|Middle Ages and early modern|
|Modern and contemporary|
Upon entry into the FRY, Montenegro was led by President Momir Bulatović a former member of the Communist party in Yugoslavia and an ally of Serbian President Slobodan Milošević, whom Bulatović helped gain power during the Anti-Bureaucratic Revolution, in which he and Milošević gained power in their respective republics. In the final years of the SFRY's existence, Bulatović had supported Milošević's demands for a "one-member, one-vote" system in the Communist party congress which would have given numerical superiority to their cohort in the congress. This fostered the collapse of the Communist party and later the SFRY. Bulatović began to show reluctance to remaining in a union with Serbia when countries like Italy offered Montenegro the possibility of quick access into the European Community if Montenegro separated from Yugoslavia. However Bulatovic's brief endorsement of Montenegrin independence ended due to pressure from Serbia. In 1992, Montenegro joined the FRY after a referendum took place on March 1 of that year. In the same year, the capital Titograd (named after former Yugoslav leader Joseph Broz Tito) was renamed to its pre-communist name of Podgorica. In 1993, Montenegro abandoned its former Communist-era flag, and adopted a plain tricolour, similar to Serbia's but longer, and with a lighter blue for its centre stripe, marking a distinction between the two republics which had exactly the same flag during the Communist era. This flag would be in place until 2004.

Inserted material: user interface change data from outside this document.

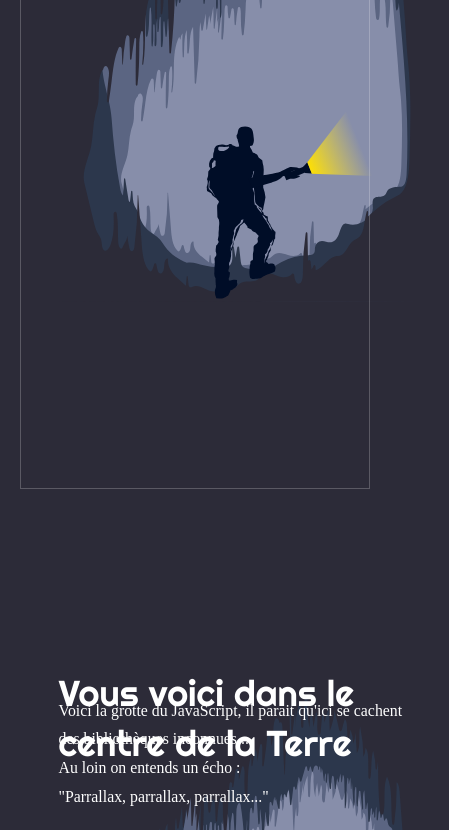
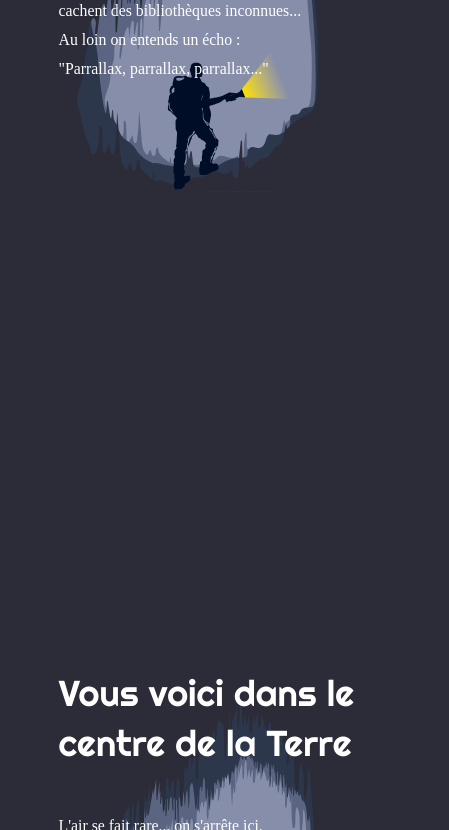
Before and after one commit to Fizioh/transition, a plain HTML site: page index.html in a window 390 px wide. Shown: the part 1170-2000 px from the top of the page, 449 px wide, since content can reach past the window. Drawn offline with Linux system fonts and the light colour scheme.

Commit message:
Add files via upload

```diff
--- a/css/design.css
+++ b/css/design.css
@@ -125,20 +125,19 @@ h2 {
 
 /* RESPONSIVE */
 
-@media screen and (max-width: 499px) {
-    *{
-        width: 100%;
-        height: 100%;
+@media only screen and (max-width: 699px) {
+
+    .nav {
+        margin-top: 40px;
+        position: fixed;
     }
-    .nav {
-        margin-top: 15px;
+    .focus{
+        opacity: 20%;
     }
-   .focus {
-       float: left;
-       font-size: .5em;
-            opacity: 22%;
-    }
+
      .coverText {
+        margin-top: 20vh;
+    padding: 15px 30px 0 25%;
       z-index: 4000;
       font-size: .8.5em;
     }
@@ -153,8 +152,8 @@ h2 {
         padding-bottom: 15px;
     }
     .imgresponsive {
-        width: 380px;
-        height: 500px;
+        width: 280px;
+        height: 400px;
         position: relative;
     }
   }
```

Montenegro's continued union with Serbia provided legitimacy to the continuation of a Yugoslav state, important to Serbia as the continuation of a Yugoslav state would allow the federation to lay claim to former Yugoslav territory in Bosnia and Herzegovina and Croatia populated by Serbs. Also Montenegro had access to the sea which kept Serbia's sovereign body from being landlocked and allowed for a navy (merchant and military) to exist. Over time, the domineering nature of President Milošević and his allies within the federation provoked ordinary Montenegrins to shift towards independence, while creating a growing desire for regime change and support for opposition within Serbia. Strain with Serbia over economic policy caused Montenegro to adopt the Deutsche Mark in 1996, while waiting for the European Community to formalise a European currency. After Bulatović stepped down as Montenegrin president in 1998, the new president Milo Đukanović opposed Milošević (now Yugoslav President) and set Montenegro on a course to independence.
Serbia and Montenegro
After the fall of Milošević from power in 2000, Đukanović and the Montenegrin government put pressure on Serbia and the international community to demand an end to the rump Yugoslavia and that Montenegro would only be willing to be part of a loose confederation. These demands helped bring about the end of the FRY and created the looser State Union of Serbia and Montenegro in 2003, which stood until Montenegro separated from it in 2006.
Momir Bulatović, President of Montenegro 1990–1998.